PROBLEM TO SOLVE: Retype every entry word for word. Omit the pictures.

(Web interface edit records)
------------
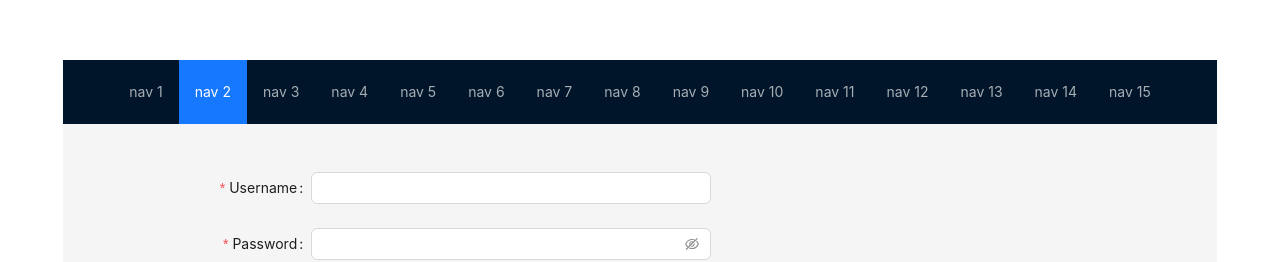
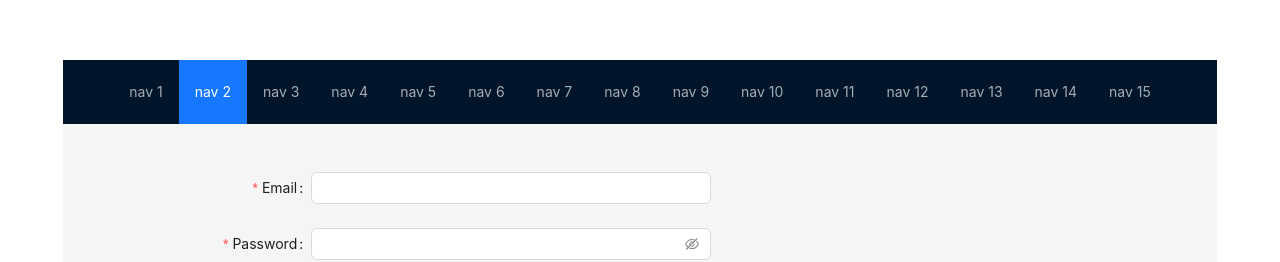
Before and after one commit to IsaiahMurray/BookApp-Client, a React (Vite) app: page / in a window 1280 px wide. Shown: the part 142-404 px from the top of the page. Built offline with nearby package versions, Linux system fonts and the light colour scheme.

Commit message:
Mostyly built out auth component

```diff
--- a/src/components/Auth/Auth.tsx
+++ b/src/components/Auth/Auth.tsx
@@ -1,23 +1,74 @@
-import React from 'react';
-import { Button, Checkbox, Form, Input } from 'antd';
+import React, { useState } from "react";
+import { Button, Form, Input } from "antd";
+import { postData } from "../API/API";
+import { useProfileContext } from "../Context/ProfileContext";
 
-const onFinish = (values: any) => {
-  console.log('Success:', values);
+const onFinish = (values: unknown) => {
+  //   console.log("Success:", values);
 };
 
-const onFinishFailed = (errorInfo: any) => {
-  console.log('Failed:', errorInfo);
+const onFinishFailed = (errorInfo: unknown) => {
+  //   console.log("Failed:", errorInfo);
 };
 
 type FieldType = {
   username?: string;
-  email?: string,
+  email?: string;
   password?: string;
 };
 
-const Auth: React.FC = () => (
+const Auth: React.FC = () => {
+  const { setUser } = useProfileContext();
+  const [login, setLogin] = useState<boolean>(true);
+  const [body, setBody] = useState<FieldType>({});
+  const [username, setUsername] = useState<string>("");
+  const [email, setEmail] = useState<string>("");
+  const [password, setPassword] = useState<string>("");
+
+  const handleUsernameChange = (e: React.ChangeEvent<HTMLInputElement>) => {
+    setUsername(e.target.value);
+  };
+
+  const handleEmailChange = (e: React.ChangeEvent<HTMLInputElement>) => {
+    setEmail(e.target.value);
+  };
+
+  const handlePasswordChange = (e: React.ChangeEvent<HTMLInputElement>) => {
+    setPassword(e.target.value);
+  };
+
+  const handleSubmit = async () => {
+    login
+      ? setBody({ email, password })
+      : setBody({ username, email, password });
+    const res = await postData("http://localhost:4000/user/login", body);
+    setUser(res?.data.content.user);
+    // Since setUser is asynchronous, the updated user value might not be available immediately
+    // Use the setUser callback to log the updated user value
+    setUser((updatedUser) => {
+      console.log(updatedUser);
+      return updatedUser;
+    });
+  };
+
+  const usernameField = () => {
+    return login ? (
+      <></>
+    ) : (
+      <Form.Item<FieldType>
+        label="Username"
+        name="username"
+        rules={[{ required: true, message: "Please input your username!" }]}
+      >
+        <Input value={username} onChange={handleUsernameChange} />
+      </Form.Item>
+    );
+  };
+
+  return (
+    <>
       <Form
-    name="basic"
+        name="login"
         labelCol={{ span: 8 }}
         wrapperCol={{ span: 16 }}
         style={{ maxWidth: 600 }}
@@ -26,28 +77,31 @@ const Auth: React.FC = () => (
         onFinishFailed={onFinishFailed}
         autoComplete="off"
       >
+        {usernameField()}
         <Form.Item<FieldType>
-      label="Username"
-      name="username"
-      rules={[{ required: true, message: 'Please input your username!' }]}
+          label="Email"
+          name="email"
+          rules={[{ required: true, message: "Please input your email!" }]}
         >
-      <Input />
+          <Input value={email} onChange={handleEmailChange} />
         </Form.Item>
 
         <Form.Item<FieldType>
           label="Password"
           name="password"
-      rules={[{ required: true, message: 'Please input your password!' }]}
+          rules={[{ required: true, message: "Please input your password!" }]}
         >
-      <Input.Password />
+          <Input.Password value={password} onChange={handlePasswordChange} />
         </Form.Item>
 
         <Form.Item wrapperCol={{ offset: 8, span: 16 }}>
-      <Button type="primary" htmlType="submit">
+          <Button type="primary" htmlType="submit" onClick={handleSubmit}>
             Submit
           </Button>
         </Form.Item>
       </Form>
+    </>
   );
+};
 
 export default Auth;
```
Lines whose indentation alone changed are shown as unchanged.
------------
PROBLEM SOLUTION:
Before and after one commit to IsaiahMurray/BookApp-Client, a React (Vite) app: page / in a window 1280 px wide. Shown: the part 142-404 px from the top of the page. Built offline with nearby package versions, Linux system fonts and the light colour scheme.

Commit message:
Mostyly built out auth component

```diff
--- a/src/components/Auth/Auth.tsx
+++ b/src/components/Auth/Auth.tsx
@@ -1,23 +1,74 @@
-import React from 'react';
-import { Button, Checkbox, Form, Input } from 'antd';
+import React, { useState } from "react";
+import { Button, Form, Input } from "antd";
+import { postData } from "../API/API";
+import { useProfileContext } from "../Context/ProfileContext";
 
-const onFinish = (values: any) => {
-  console.log('Success:', values);
+const onFinish = (values: unknown) => {
+  //   console.log("Success:", values);
 };
 
-const onFinishFailed = (errorInfo: any) => {
-  console.log('Failed:', errorInfo);
+const onFinishFailed = (errorInfo: unknown) => {
+  //   console.log("Failed:", errorInfo);
 };
 
 type FieldType = {
   username?: string;
-  email?: string,
+  email?: string;
   password?: string;
 };
 
-const Auth: React.FC = () => (
+const Auth: React.FC = () => {
+  const { setUser } = useProfileContext();
+  const [login, setLogin] = useState<boolean>(true);
+  const [body, setBody] = useState<FieldType>({});
+  const [username, setUsername] = useState<string>("");
+  const [email, setEmail] = useState<string>("");
+  const [password, setPassword] = useState<string>("");
+
+  const handleUsernameChange = (e: React.ChangeEvent<HTMLInputElement>) => {
+    setUsername(e.target.value);
+  };
+
+  const handleEmailChange = (e: React.ChangeEvent<HTMLInputElement>) => {
+    setEmail(e.target.value);
+  };
+
+  const handlePasswordChange = (e: React.ChangeEvent<HTMLInputElement>) => {
+    setPassword(e.target.value);
+  };
+
+  const handleSubmit = async () => {
+    login
+      ? setBody({ email, password })
+      : setBody({ username, email, password });
+    const res = await postData("http://localhost:4000/user/login", body);
+    setUser(res?.data.content.user);
+    // Since setUser is asynchronous, the updated user value might not be available immediately
+    // Use the setUser callback to log the updated user value
+    setUser((updatedUser) => {
+      console.log(updatedUser);
+      return updatedUser;
+    });
+  };
+
+  const usernameField = () => {
+    return login ? (
+      <></>
+    ) : (
+      <Form.Item<FieldType>
+        label="Username"
+        name="username"
+        rules={[{ required: true, message: "Please input your username!" }]}
+      >
+        <Input value={username} onChange={handleUsernameChange} />
+      </Form.Item>
+    );
+  };
+
+  return (
+    <>
       <Form
-    name="basic"
+        name="login"
         labelCol={{ span: 8 }}
         wrapperCol={{ span: 16 }}
         style={{ maxWidth: 600 }}
@@ -26,28 +77,31 @@ const Auth: React.FC = () => (
         onFinishFailed={onFinishFailed}
         autoComplete="off"
       >
+        {usernameField()}
         <Form.Item<FieldType>
-      label="Username"
-      name="username"
-      rules={[{ required: true, message: 'Please input your username!' }]}
+          label="Email"
+          name="email"
+          rules={[{ required: true, message: "Please input your email!" }]}
         >
-      <Input />
+          <Input value={email} onChange={handleEmailChange} />
         </Form.Item>
 
         <Form.Item<FieldType>
           label="Password"
           name="password"
-      rules={[{ required: true, message: 'Please input your password!' }]}
+          rules={[{ required: true, message: "Please input your password!" }]}
         >
-      <Input.Password />
+          <Input.Password value={password} onChange={handlePasswordChange} />
         </Form.Item>
 
         <Form.Item wrapperCol={{ offset: 8, span: 16 }}>
-      <Button type="primary" htmlType="submit">
+          <Button type="primary" htmlType="submit" onClick={handleSubmit}>
             Submit
           </Button>
         </Form.Item>
       </Form>
+    </>
   );
+};
 
 export default Auth;
```
Lines whose indentation alone changed are shown as unchanged.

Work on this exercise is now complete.